Searching over 5,500,000 cases.


searching
Buy This Entire Record For $7.95

Download the entire decision to receive the complete text, official citation,
docket number, dissents and concurrences, and footnotes for this case.

Learn more about what you receive with purchase of this case.

Heiser v. Ryan

argued: August 12, 1991.

STEVEN ANTHONY HEISER APPELLANT
v.
JOSEPH RYAN, WARDEN APPELLEE



ON APPEAL FROM THE UNITED STATES DISTRICT COURT FOR THE WESTERN DISTRICT OF PENNSYLVANIA. (D.C. Civil Action No. 89-0395)

Before: Cowen and Nygaard, Circuit Judges, and Pollak, District Judge*fn*

Author: Nygaard

Opinion OF THE COURT

NYGAARD, Circuit Judge.

Steven Heiser has waited more than eleven and one-half years for a Pennsylvania state court to hear his motion to withdraw a guilty plea. In addition, four years have passed without a hearing or ruling by Pennsylvania on Heiser's Pennsylvania Post Conviction Hearing Act ("PCHA") petition, which claims that his trial counsel coerced his guilty plea and that his plea was involuntary.

Heiser filed a habeas petition contending that this post-verdict delay violated his due process rights and that his guilty plea was neither knowing nor voluntary. The district court denied Heiser's habeas petition without a hearing. We exercise plenary review of the district court's decision. Zettlemoyer v. Fulcomer, 923 F.2d 284, 291 (3d Cir. 1991). We will reverse and remand with instructions that the district court hold an evidentiary hearing on Heiser's allegations.

I.

In 1979, Heiser shot and killed the proprietor of an antique store he was robbing. The Commonwealth of Pennsylvania charged him with murder, robbery and some other charges. The Commonwealth filed notice that it intended to seek the death penalty. In September 1979, during the second day of a jury trial before the Allegheny County Pennsylvania Court of Common Pleas, pursuant to a plea agreement Heiser changed his plea to guilty of second degree murder. Heiser later pleaded guilty to the remaining charges.
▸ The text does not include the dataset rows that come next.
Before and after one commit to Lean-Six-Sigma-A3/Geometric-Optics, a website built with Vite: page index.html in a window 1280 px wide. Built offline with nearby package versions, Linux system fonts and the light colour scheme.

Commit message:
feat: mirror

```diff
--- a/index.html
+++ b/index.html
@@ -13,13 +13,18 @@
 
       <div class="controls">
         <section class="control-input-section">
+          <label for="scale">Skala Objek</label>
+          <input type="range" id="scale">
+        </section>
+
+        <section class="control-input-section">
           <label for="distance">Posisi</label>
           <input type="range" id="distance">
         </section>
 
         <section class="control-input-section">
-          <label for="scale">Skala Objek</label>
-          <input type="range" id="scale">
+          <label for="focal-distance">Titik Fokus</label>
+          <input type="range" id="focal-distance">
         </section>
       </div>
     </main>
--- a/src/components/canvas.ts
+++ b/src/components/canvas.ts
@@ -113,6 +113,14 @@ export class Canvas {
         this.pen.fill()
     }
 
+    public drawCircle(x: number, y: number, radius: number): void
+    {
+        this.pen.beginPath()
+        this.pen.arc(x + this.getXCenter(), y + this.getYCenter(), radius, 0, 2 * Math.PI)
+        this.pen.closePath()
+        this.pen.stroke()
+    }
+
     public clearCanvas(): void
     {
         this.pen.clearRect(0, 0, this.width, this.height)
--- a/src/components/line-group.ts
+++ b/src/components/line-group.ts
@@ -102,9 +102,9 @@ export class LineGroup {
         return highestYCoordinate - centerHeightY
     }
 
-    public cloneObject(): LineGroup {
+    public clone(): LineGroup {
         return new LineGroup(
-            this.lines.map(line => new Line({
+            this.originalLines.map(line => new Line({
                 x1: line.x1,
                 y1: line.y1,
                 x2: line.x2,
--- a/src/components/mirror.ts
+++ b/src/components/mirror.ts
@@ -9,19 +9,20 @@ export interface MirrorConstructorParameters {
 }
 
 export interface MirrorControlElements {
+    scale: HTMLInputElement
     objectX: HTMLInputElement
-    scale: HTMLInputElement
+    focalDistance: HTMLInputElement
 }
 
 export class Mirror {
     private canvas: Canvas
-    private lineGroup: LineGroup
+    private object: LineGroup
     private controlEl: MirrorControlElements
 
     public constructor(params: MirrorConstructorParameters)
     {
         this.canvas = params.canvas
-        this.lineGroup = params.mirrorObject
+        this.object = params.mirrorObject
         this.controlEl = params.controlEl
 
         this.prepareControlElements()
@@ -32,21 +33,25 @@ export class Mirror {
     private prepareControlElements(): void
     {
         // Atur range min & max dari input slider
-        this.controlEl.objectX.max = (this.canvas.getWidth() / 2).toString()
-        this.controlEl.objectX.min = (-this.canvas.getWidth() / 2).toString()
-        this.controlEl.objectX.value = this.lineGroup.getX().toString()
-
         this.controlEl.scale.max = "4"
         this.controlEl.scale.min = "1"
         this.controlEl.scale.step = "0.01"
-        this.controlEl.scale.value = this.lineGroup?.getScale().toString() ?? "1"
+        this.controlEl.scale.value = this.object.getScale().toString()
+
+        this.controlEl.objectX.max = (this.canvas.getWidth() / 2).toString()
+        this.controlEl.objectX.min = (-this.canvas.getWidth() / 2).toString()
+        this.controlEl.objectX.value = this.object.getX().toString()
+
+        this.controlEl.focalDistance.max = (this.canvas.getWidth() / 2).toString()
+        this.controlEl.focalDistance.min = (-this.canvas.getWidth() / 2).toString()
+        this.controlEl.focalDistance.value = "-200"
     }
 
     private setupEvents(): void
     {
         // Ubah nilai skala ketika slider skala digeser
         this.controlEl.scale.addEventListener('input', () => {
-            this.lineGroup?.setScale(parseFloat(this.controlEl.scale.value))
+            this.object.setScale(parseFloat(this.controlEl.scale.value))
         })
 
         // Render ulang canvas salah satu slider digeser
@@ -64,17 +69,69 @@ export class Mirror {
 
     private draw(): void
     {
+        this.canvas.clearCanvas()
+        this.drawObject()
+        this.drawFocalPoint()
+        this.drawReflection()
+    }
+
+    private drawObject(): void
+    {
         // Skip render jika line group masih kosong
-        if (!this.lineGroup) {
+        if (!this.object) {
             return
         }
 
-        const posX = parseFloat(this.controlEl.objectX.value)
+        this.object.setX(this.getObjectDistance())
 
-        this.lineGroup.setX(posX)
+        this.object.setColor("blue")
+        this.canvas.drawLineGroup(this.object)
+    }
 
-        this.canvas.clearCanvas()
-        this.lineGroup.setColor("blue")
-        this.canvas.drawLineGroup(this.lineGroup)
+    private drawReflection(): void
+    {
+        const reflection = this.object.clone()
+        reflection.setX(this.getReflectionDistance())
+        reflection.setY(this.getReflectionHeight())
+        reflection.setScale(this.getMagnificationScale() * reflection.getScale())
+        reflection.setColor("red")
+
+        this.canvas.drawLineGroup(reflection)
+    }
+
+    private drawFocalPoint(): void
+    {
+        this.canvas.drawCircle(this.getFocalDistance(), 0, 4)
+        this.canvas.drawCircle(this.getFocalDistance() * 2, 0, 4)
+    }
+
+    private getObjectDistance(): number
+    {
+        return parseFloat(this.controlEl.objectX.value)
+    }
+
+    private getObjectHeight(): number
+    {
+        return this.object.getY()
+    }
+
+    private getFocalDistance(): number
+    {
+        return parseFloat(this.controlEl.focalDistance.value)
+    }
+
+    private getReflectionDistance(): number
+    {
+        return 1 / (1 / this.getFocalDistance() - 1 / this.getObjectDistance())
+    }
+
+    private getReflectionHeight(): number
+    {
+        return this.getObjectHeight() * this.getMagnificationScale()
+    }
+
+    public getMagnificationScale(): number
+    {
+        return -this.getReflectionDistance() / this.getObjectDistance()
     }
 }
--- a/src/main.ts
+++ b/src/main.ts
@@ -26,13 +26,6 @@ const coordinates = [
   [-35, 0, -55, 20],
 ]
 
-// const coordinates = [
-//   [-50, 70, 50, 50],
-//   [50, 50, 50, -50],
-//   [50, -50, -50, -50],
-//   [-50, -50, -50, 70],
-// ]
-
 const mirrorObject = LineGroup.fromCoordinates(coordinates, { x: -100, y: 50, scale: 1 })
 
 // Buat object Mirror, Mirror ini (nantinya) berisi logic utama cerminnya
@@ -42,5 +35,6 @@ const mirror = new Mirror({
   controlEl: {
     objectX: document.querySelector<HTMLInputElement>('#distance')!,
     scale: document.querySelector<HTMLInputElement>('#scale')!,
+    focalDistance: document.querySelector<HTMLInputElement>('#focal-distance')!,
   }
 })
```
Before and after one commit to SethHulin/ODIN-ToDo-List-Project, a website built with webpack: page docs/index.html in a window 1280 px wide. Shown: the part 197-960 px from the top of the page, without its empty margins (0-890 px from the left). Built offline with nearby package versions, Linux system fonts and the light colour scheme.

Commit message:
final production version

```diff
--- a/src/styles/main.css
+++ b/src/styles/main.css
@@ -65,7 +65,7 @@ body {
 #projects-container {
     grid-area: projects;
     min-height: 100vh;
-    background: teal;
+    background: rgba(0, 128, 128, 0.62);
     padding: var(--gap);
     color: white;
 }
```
In December 1979, while testifying against his co-defendant, Heiser told the judge, who also presided at the trial Heiser truncated by his plea, that he wanted to withdraw his guilty plea, plead not guilty and be tried. In January 1980, the court sentenced Heiser to life imprisonment on the second degree murder charge and a consecutive term of five to ten years on the robbery charge.

In February 1980, Heiser's newly appointed attorney filed a motion under Pa. R. Crim. P. 320 to withdraw his guilty plea. The court indicated that, although filed after sentencing, the motion would be reviewed under the more lenient pre-sentencing standard because Heiser requested to withdraw his plea before he was sentenced. The trial judge died in 1982.

In 1987, Heiser filed a petition under the PCHA, 42 Pa. C.S.A. § 9541, et seq., alleging that his guilty plea was not knowing, among other things, because his counsel failed to adequately explain the elements of the charges against him, and that his guilty plea was involuntary because his trial counsel threatened to withdraw from the case if Heiser did not plead guilty. Because the Pennsylvania courts could not locate a transcript, the court postponed hearing Heiser's motion to withdraw his guilty plea. The transcript is still missing; and Heiser still awaits a hearing on his motions.

In February 1989, Heiser filed a pro se petition for a writ of habeas corpus in federal court pursuant to 28 U.S.C. § 2254. Heiser contended that his due process rights had been violated by the extreme delay. After the district court granted Heiser leave to amend his habeas petition, he further alleged that his guilty plea was not knowing and voluntary because, among other reasons, his counsel threatened to withdraw if Heiser did not plead guilty.

The district court properly excused Heiser's failure to meet the exhaustion of state court remedies requirement of 28 U.S.C. § 2254(b) because of the inordinate delay by the state court. No one challenges that ruling. The district court denied Heiser's habeas ...


Buy This Entire Record For $7.95

Download the entire decision to receive the complete text, official citation,
docket number, dissents and concurrences, and footnotes for this case.

Learn more about what you receive with purchase of this case.